──────── Extracted information ────────
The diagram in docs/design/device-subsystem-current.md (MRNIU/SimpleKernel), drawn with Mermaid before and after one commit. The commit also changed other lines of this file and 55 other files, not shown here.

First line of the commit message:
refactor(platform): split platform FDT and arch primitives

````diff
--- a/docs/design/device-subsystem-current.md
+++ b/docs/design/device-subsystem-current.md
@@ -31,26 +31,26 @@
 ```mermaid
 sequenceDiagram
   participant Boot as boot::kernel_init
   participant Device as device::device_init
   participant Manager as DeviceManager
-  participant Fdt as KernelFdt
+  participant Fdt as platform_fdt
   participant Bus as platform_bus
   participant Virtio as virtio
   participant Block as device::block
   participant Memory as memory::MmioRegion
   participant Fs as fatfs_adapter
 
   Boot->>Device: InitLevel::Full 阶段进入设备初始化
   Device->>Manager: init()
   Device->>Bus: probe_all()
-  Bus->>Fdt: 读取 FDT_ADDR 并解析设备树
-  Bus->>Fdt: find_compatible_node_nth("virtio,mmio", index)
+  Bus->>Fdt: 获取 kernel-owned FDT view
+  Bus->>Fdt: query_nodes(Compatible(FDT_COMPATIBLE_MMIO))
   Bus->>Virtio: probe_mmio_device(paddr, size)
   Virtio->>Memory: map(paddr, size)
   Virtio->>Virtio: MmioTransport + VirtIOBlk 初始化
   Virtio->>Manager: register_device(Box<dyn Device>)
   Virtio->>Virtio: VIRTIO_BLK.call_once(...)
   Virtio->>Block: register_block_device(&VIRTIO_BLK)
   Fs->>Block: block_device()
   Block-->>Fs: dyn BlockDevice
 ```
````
────────
──────── Extracted information ────────
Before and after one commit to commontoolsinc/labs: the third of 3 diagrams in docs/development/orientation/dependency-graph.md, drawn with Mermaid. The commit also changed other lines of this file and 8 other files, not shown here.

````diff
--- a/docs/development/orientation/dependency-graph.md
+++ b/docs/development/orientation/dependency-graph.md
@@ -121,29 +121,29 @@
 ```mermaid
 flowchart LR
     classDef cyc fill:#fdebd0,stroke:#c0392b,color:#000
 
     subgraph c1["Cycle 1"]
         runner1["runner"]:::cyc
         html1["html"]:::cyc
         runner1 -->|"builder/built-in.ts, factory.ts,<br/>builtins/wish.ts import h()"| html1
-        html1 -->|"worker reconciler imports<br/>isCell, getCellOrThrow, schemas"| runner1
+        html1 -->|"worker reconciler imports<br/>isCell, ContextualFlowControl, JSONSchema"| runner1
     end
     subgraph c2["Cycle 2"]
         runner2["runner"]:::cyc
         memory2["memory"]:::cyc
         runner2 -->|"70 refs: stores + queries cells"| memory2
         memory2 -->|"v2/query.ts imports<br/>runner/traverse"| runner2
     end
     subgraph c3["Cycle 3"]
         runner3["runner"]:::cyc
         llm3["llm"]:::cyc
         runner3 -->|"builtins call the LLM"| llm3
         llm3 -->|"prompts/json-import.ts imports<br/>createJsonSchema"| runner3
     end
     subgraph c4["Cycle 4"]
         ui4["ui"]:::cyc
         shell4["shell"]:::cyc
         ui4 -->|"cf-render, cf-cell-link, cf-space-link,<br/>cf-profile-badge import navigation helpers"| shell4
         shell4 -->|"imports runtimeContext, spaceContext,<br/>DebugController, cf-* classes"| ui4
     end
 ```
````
────────
(Task description) The string "docs": state how many lines above contain it, giving nothing but the number.

(Answer for the task) 6